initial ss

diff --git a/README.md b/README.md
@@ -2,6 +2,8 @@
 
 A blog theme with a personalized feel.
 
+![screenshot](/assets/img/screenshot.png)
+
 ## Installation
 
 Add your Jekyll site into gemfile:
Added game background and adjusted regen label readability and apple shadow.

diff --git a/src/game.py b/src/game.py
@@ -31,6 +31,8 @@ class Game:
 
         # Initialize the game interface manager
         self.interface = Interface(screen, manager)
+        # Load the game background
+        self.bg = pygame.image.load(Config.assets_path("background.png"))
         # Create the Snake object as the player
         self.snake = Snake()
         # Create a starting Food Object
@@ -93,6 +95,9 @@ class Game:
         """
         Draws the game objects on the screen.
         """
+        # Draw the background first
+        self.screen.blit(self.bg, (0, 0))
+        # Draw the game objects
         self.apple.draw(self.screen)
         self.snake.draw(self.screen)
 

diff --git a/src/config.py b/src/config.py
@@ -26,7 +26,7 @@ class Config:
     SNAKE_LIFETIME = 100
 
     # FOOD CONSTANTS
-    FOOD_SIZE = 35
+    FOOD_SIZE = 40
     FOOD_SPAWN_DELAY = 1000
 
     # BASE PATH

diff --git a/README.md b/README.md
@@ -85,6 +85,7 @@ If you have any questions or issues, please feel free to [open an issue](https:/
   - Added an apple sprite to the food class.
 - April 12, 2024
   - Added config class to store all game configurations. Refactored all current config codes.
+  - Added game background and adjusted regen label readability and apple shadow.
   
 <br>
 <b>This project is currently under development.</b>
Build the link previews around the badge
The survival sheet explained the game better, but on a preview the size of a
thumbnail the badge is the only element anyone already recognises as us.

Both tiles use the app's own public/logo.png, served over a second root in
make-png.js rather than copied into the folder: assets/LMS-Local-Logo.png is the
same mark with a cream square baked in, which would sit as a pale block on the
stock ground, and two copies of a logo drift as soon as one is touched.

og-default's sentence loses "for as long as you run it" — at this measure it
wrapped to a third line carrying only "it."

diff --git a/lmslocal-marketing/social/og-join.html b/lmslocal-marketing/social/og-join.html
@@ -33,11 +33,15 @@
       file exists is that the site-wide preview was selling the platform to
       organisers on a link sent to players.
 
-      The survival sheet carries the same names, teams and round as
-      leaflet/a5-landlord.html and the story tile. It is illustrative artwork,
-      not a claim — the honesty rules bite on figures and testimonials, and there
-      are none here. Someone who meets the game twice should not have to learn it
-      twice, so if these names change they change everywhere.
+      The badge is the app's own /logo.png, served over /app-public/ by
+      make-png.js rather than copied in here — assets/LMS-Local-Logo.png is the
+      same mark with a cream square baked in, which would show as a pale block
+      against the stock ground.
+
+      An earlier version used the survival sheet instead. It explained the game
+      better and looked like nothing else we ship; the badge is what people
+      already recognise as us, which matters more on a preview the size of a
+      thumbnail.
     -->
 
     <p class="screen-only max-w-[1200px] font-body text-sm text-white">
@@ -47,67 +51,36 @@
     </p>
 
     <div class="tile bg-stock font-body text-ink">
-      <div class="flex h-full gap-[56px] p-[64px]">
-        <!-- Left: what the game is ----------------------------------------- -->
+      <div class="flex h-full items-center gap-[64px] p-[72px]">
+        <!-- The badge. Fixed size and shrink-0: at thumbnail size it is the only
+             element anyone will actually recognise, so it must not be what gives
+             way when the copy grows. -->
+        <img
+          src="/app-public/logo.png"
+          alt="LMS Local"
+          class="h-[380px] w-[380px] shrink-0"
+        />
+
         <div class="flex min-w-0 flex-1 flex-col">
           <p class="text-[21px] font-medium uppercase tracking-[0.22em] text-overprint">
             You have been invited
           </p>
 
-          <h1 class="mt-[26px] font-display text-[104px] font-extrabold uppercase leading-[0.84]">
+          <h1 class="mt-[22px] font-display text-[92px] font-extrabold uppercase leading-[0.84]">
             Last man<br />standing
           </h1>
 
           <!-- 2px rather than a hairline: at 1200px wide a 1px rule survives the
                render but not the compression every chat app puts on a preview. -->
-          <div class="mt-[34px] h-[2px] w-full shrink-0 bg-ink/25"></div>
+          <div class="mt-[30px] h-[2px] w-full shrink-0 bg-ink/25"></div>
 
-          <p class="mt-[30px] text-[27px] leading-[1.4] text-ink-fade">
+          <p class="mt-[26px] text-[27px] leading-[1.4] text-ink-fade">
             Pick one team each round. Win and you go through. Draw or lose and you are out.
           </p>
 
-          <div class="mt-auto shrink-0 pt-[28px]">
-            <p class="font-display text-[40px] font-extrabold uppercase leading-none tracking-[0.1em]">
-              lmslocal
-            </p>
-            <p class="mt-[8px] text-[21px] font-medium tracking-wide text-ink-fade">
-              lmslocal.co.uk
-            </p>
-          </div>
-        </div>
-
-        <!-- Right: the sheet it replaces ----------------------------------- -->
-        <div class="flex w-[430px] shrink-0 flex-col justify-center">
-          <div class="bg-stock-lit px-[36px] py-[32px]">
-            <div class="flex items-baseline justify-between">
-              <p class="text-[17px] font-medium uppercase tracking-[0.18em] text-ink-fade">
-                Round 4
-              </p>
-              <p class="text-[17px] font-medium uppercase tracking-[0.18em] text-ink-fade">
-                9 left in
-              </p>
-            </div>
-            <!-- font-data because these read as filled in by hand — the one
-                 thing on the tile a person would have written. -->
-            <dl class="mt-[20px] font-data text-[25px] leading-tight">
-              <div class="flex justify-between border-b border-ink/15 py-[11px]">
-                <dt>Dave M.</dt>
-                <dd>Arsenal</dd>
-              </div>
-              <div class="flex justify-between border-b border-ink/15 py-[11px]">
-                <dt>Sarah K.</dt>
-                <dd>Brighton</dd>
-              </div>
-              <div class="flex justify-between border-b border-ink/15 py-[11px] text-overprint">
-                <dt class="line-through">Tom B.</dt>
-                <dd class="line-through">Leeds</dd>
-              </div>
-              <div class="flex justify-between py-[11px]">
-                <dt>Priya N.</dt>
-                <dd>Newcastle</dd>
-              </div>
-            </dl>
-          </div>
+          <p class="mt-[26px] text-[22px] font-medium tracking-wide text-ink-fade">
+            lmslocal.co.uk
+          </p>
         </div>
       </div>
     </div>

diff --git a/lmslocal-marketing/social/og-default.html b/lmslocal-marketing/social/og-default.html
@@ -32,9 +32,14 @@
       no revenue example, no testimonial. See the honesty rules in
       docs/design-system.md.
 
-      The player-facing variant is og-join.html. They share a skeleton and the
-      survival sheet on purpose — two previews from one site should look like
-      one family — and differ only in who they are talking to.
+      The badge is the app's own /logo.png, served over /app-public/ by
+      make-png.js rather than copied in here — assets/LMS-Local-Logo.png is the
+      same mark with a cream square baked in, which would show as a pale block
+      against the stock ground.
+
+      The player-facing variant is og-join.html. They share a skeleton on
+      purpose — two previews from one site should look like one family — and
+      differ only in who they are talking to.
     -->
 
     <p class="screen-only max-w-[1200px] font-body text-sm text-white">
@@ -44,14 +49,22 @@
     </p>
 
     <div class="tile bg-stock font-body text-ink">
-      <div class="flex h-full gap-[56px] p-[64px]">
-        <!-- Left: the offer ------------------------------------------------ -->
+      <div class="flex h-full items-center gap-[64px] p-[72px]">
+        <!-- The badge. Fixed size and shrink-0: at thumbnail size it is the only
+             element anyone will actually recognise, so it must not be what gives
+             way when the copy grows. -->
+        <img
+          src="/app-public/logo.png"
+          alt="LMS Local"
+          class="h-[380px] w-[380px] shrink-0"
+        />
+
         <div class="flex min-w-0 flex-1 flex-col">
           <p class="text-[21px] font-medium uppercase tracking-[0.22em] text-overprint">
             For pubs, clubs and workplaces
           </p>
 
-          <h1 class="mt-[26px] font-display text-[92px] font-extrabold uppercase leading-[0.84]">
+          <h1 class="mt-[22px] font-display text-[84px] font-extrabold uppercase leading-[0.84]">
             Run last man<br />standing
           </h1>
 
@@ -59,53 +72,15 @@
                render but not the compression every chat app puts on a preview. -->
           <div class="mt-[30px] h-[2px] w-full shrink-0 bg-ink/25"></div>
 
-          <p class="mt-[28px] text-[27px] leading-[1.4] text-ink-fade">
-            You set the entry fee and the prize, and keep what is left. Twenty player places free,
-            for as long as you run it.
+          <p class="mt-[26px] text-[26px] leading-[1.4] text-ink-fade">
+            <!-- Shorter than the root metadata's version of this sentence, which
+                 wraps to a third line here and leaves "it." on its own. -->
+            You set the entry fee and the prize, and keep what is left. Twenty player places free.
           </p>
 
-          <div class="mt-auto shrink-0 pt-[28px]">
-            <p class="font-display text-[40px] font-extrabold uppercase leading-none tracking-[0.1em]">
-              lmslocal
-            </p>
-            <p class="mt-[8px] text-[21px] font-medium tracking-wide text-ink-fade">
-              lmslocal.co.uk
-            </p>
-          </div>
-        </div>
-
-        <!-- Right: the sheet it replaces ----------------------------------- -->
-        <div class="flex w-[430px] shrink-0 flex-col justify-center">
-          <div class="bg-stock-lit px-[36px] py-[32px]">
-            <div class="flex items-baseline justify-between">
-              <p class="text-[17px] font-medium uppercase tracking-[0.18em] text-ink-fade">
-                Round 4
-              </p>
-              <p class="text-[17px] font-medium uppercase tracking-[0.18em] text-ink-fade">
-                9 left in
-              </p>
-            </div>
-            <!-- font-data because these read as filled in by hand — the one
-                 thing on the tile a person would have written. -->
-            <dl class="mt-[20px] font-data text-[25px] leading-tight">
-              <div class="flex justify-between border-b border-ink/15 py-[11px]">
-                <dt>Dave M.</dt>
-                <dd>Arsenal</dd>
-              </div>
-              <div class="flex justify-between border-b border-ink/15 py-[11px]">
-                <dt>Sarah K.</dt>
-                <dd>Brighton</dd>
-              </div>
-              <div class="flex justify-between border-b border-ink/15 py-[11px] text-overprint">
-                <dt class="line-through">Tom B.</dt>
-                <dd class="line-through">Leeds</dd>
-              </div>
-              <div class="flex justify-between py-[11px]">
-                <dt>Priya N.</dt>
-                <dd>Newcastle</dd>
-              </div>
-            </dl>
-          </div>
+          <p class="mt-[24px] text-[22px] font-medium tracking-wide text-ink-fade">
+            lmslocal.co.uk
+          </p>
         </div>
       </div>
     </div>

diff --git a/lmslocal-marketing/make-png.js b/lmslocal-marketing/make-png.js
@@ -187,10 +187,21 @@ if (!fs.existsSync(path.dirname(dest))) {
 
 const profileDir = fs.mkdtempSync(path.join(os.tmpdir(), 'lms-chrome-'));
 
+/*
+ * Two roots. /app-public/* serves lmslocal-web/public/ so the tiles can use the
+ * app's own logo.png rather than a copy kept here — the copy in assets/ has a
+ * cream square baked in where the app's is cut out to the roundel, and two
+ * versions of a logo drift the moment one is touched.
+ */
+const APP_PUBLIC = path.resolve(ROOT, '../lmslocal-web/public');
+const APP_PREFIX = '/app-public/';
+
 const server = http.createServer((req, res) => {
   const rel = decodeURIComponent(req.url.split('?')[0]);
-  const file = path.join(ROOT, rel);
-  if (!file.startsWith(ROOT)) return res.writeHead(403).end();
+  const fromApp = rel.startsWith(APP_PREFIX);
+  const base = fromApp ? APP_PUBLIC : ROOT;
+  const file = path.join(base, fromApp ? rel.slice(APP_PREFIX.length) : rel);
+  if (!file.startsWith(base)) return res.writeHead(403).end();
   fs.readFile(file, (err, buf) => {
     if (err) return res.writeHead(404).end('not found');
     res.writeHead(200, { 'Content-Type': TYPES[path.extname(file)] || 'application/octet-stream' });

Required work -> Look through the records above for the string "which", then copy every line that has it.

Your solution ->
same mark with a cream square baked in, which would sit as a pale block on the
+      same mark with a cream square baked in, which would show as a pale block
+      already recognise as us, which matters more on a preview the size of a
+      same mark with a cream square baked in, which would show as a pale block
+            <!-- Shorter than the root metadata's version of this sentence, which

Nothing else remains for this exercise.